YOUTH PROTESTS have thrust climate change back into the headlines – and led to fresh calls for investment in energy storage technology.

Renewable power sources are constantly being made more efficient, but the sector's main bugbear remains the sporadic nature of solar and wind, and the peaks and troughs in supply this causes. What is needed are better batteries to store power when it is plentiful, and release it when it is needed.

Ian Ellerington, head of technology transfer at The Faraday Institution, warned that an energy storage breakthrough could still be years away: “Batteries are really good at coping with peaks and troughs of four to five hours but are as yet nowhere near able to cope with days, months or seasonal shifts.

“That remains far more difficult to engineer cost-effectively.

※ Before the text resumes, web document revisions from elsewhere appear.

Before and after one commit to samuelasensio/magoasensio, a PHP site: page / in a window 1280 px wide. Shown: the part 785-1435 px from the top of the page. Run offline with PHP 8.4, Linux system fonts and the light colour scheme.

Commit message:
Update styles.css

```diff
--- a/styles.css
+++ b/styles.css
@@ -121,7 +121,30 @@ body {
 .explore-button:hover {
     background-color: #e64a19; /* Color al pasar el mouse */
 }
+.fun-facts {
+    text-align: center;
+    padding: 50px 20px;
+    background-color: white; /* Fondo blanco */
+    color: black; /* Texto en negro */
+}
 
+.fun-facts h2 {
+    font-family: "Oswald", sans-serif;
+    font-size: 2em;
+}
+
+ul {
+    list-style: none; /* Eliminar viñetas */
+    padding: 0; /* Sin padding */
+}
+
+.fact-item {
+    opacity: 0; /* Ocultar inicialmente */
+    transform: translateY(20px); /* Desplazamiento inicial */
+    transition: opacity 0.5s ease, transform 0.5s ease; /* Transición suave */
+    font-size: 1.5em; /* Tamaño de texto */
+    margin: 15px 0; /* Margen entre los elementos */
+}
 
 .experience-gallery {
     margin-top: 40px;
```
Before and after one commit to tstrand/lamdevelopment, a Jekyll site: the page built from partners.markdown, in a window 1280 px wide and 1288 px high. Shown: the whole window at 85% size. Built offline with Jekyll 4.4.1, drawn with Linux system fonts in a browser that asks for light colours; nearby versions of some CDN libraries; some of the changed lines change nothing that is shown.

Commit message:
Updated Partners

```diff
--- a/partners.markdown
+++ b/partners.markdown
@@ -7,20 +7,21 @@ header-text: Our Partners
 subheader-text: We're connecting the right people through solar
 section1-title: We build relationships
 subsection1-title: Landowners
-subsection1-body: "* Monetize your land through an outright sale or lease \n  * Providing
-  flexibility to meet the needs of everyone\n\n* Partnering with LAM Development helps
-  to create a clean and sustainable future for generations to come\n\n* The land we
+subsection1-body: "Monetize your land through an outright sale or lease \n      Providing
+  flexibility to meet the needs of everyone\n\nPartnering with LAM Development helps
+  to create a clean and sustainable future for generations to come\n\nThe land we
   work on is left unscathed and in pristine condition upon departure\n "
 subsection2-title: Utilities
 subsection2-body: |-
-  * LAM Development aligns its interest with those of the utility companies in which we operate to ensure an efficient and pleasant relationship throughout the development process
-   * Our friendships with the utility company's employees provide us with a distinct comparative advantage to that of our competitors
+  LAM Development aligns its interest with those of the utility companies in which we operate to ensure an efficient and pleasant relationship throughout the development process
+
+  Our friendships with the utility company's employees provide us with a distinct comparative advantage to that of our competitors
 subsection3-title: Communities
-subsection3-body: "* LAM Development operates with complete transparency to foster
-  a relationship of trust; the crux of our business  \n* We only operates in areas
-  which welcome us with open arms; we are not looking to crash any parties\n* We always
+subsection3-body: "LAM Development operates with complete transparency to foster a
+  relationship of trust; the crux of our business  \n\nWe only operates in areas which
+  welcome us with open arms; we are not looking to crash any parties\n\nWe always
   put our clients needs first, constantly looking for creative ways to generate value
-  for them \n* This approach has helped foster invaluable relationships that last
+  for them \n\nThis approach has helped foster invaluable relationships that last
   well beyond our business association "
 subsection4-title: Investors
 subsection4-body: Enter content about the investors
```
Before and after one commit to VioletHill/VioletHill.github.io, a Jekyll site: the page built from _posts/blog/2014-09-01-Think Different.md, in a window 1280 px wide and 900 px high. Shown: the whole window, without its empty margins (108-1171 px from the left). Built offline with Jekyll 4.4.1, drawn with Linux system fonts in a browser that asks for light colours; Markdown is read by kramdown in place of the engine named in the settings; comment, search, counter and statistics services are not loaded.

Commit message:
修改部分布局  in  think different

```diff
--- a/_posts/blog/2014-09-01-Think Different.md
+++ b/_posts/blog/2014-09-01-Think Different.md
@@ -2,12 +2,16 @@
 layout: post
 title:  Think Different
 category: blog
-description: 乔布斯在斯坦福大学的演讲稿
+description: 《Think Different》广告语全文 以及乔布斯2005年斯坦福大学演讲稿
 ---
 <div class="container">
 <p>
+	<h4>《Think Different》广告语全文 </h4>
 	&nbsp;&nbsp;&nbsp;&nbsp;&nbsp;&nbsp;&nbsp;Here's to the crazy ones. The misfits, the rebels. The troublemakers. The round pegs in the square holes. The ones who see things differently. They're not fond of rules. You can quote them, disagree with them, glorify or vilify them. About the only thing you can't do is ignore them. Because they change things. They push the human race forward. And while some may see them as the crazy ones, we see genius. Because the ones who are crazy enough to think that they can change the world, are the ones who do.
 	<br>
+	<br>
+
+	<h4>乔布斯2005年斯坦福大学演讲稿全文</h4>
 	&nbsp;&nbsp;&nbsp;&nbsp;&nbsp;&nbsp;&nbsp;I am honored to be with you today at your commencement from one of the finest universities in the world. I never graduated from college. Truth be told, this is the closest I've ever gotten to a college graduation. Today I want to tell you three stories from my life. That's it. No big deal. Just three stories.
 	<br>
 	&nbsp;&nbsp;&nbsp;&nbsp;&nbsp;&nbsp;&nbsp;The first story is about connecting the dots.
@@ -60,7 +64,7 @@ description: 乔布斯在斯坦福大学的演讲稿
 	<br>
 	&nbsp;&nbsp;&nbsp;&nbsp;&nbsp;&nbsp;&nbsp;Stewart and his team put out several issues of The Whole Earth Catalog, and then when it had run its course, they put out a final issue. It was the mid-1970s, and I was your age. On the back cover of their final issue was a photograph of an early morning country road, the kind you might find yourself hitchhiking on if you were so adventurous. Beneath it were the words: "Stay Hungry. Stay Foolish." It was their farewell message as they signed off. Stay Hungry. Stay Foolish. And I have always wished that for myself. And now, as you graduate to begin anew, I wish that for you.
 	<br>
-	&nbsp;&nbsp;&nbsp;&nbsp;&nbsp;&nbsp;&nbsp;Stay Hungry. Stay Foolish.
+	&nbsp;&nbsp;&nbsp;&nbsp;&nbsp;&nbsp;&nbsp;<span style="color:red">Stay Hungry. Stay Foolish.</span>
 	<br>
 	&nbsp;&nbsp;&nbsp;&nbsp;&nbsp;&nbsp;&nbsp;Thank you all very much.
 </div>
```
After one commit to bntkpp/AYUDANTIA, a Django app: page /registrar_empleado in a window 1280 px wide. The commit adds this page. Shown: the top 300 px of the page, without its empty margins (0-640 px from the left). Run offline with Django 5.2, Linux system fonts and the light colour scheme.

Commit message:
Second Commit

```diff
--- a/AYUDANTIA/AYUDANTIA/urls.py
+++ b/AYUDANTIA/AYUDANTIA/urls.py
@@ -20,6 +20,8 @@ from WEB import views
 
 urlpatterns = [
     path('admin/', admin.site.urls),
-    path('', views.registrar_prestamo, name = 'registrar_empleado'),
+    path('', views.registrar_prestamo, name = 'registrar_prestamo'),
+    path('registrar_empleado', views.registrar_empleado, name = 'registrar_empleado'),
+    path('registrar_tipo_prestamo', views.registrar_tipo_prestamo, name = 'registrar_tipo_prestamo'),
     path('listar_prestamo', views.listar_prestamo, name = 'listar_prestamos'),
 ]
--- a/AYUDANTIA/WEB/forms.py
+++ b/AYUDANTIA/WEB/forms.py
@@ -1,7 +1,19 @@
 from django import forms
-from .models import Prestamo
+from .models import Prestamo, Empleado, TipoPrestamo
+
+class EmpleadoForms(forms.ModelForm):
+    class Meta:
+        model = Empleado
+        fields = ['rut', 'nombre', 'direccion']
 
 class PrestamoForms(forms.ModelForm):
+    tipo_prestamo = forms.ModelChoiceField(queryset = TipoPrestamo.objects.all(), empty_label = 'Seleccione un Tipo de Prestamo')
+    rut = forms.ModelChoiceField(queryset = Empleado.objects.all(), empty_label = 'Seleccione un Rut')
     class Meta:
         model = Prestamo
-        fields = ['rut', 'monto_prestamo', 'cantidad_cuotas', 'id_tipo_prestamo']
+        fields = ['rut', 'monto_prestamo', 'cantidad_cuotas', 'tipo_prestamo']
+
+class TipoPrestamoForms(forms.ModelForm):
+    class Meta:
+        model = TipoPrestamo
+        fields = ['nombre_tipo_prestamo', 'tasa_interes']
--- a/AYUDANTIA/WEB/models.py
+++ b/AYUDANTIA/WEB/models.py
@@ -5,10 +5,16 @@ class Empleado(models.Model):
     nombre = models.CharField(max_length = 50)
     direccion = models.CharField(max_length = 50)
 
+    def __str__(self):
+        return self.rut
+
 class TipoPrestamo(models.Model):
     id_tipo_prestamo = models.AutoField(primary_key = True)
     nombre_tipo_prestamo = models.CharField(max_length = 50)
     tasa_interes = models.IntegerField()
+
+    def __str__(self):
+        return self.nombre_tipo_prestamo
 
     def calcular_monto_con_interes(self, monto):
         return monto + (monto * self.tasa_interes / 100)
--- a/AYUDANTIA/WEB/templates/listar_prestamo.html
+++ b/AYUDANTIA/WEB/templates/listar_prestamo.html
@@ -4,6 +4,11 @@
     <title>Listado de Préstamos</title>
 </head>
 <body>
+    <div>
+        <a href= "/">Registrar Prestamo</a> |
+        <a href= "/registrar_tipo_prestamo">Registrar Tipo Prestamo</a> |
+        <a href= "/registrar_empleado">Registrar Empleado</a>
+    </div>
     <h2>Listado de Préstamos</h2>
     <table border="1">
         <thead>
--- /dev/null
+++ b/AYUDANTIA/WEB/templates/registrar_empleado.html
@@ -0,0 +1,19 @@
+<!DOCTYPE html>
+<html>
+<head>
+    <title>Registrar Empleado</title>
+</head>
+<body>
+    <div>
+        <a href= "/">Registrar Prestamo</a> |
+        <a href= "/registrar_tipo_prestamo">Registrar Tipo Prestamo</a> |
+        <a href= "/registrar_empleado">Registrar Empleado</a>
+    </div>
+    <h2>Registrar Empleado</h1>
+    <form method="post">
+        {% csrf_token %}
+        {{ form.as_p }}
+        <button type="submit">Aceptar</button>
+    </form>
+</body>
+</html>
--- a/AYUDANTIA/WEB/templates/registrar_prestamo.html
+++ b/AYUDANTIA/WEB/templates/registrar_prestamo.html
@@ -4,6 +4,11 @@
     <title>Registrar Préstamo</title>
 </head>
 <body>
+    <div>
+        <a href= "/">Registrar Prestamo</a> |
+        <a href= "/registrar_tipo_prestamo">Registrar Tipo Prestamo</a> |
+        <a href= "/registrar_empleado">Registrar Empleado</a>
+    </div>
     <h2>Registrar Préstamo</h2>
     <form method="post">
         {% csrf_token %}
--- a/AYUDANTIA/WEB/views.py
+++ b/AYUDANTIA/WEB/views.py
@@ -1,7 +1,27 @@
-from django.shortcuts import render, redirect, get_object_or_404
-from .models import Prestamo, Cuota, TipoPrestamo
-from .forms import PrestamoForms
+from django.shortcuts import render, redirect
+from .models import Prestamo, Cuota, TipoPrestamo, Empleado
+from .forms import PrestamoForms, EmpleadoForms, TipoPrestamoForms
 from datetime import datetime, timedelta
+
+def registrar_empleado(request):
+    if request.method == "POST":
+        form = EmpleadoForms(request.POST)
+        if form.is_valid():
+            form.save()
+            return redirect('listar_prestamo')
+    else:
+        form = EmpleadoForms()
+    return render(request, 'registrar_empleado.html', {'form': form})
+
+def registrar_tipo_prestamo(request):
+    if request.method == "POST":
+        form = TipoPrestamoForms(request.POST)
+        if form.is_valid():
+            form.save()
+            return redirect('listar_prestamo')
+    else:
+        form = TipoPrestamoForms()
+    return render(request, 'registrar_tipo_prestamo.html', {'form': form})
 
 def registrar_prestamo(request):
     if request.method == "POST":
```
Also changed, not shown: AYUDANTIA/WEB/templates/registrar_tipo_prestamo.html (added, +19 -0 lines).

I’m not too worried as we have natural gas, but longer-term, we’ll need alternatives that provide similar flexibility."

Writing for property consultancy Galbraith, Mr Ellerington noted that cars are expected to play a big role in electricity distribution, working as mobile storage units, with drivers recharging when demand and prices are low, and being paid to feed power back into the grid at peak times.

Yet batteries alone cannot yet cope with the peaks and troughs of grid-scale supply, so the UK remains reliant on natural gas until effective alternatives are found, it is hoped before reserves run out.

Meanwhile, storage is starting to play an important role in helping grid networks balance fluctuations in the supply and demand of electricity – and the co-locating of battery storage with on-site generation from renewable sources is becoming increasingly popular with businesses, according to Joanne Plant, a planning specialist at Galbraith in Edinburgh.

Last September saw the opening of Scotland’s first utility-scale battery storage scheme at Broxburn, West Lothian, a 20MW facility that can respond to grid demands in milliseconds.

Firms are now seeking to invest in the technology to reduce their carbon footprint and their reliance on the grid while saving on energy bills, according to Ms Plant, who has expertise in the consenting process for both large-scale and smaller energy storage projects, and suggested that some in the energy industry believe more can be done to facilitate storage deployment by expanding permitted development rights to make projects more straightforward.